#### What you will do:
Your answer should consist of each line below that contains the string "type".

Front-end code edit data:
● ● ● ●
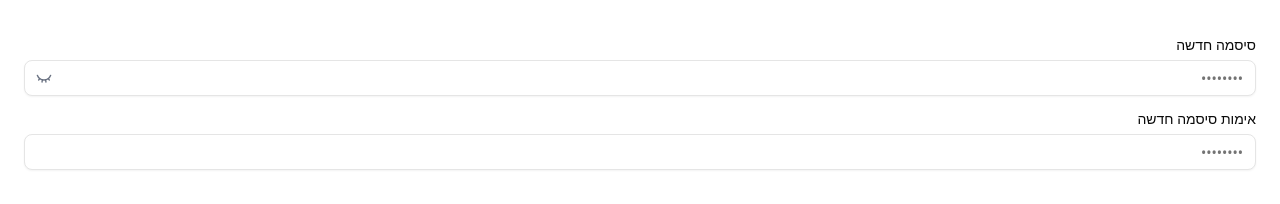
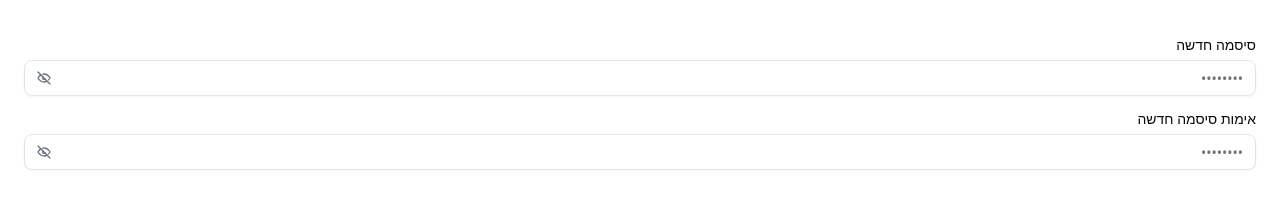
Before and after one commit to juva99/yoop, a Next.js app in the folder frontend/app/: page /auth/reset-password in a window 1280 px wide. Shown: the part 274-478 px from the top of the page. Built offline with nearby package versions, Linux system fonts and the light colour scheme; no server answers.

Commit message:
eye icon

```diff
--- a/frontend/app/app/auth/reset-password/reset-password-form.tsx
+++ b/frontend/app/app/auth/reset-password/reset-password-form.tsx
@@ -12,8 +12,8 @@ import {
 } from "@/lib/schemas/reset_password_schema";
 import { useSearchParams } from "next/navigation";
 import { useState } from "react";
-import { FaRegEye } from "react-icons/fa";
-import { LuEyeClosed } from "react-icons/lu";
+import { TbEyeOff } from "react-icons/tb";
+import { TbEyeCheck } from "react-icons/tb";
 
 import {
   Form,
@@ -28,7 +28,7 @@ const ResetPasswordForm = () => {
   const searchParams = useSearchParams();
   const resetToken = searchParams.get("resetToken");
   const [showPassword, setShowPassword] = useState(false);
-
+  const [showConfirmPassword, setShowConfirmPassword] = useState(false);
   const form = useForm<ResetPasswordFormValues>({
     resolver: zodResolver(ResetPasswordSchema),
     defaultValues: {
@@ -75,7 +75,7 @@ const ResetPasswordForm = () => {
                     onClick={() => setShowPassword((prev) => !prev)}
                     className="absolute top-1/2 left-3 -translate-y-1/2 text-gray-500"
                   >
-                    {showPassword ? <FaRegEye /> : <LuEyeClosed />}
+                    {showPassword ? <TbEyeCheck /> : <TbEyeOff />}
                   </button>
                 </div>
               </FormControl>
@@ -92,10 +92,17 @@ const ResetPasswordForm = () => {
               <FormControl>
                 <div className="relative">
                   <Input
-                    type={showPassword ? "text" : "password"}
+                    type={showConfirmPassword ? "text" : "password"}
                     placeholder="••••••••"
                     {...field}
                   />
+                  <button
+                    type="button"
+                    onClick={() => setShowConfirmPassword((prev) => !prev)}
+                    className="absolute top-1/2 left-3 -translate-y-1/2 text-gray-500"
+                  >
+                    {showConfirmPassword ? <TbEyeCheck /> : <TbEyeOff />}
+                  </button>
                 </div>
               </FormControl>
               <FormMessage />
--- a/frontend/app/app/auth/signup/signupForm.tsx
+++ b/frontend/app/app/auth/signup/signupForm.tsx
@@ -17,8 +17,9 @@ import { CalendarIcon } from "lucide-react";
 import { format } from "date-fns";
 import { he } from "date-fns/locale";
 import { cn } from "@/lib/utils";
-import { FaRegEye } from "react-icons/fa";
-import { LuEyeClosed } from "react-icons/lu";
+
+import { TbEyeOff } from "react-icons/tb";
+import { TbEyeCheck } from "react-icons/tb";
 import { toast } from "sonner";
 
 import {
@@ -129,7 +130,7 @@ const SignupForm = () => {
                     onClick={() => setShowPassword((prev) => !prev)}
                     className="absolute top-1/2 left-3 -translate-y-1/2 text-gray-500"
                   >
-                    {showPassword ? <FaRegEye /> : <LuEyeClosed />}
+                    {showPassword ? <TbEyeCheck /> : <TbEyeOff />}
                   </button>
                 </div>
               </FormControl>
```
● ● ● ●
#### Task output:
-                    type={showPassword ? "text" : "password"}
+                    type={showConfirmPassword ? "text" : "password"}
+                    type="button"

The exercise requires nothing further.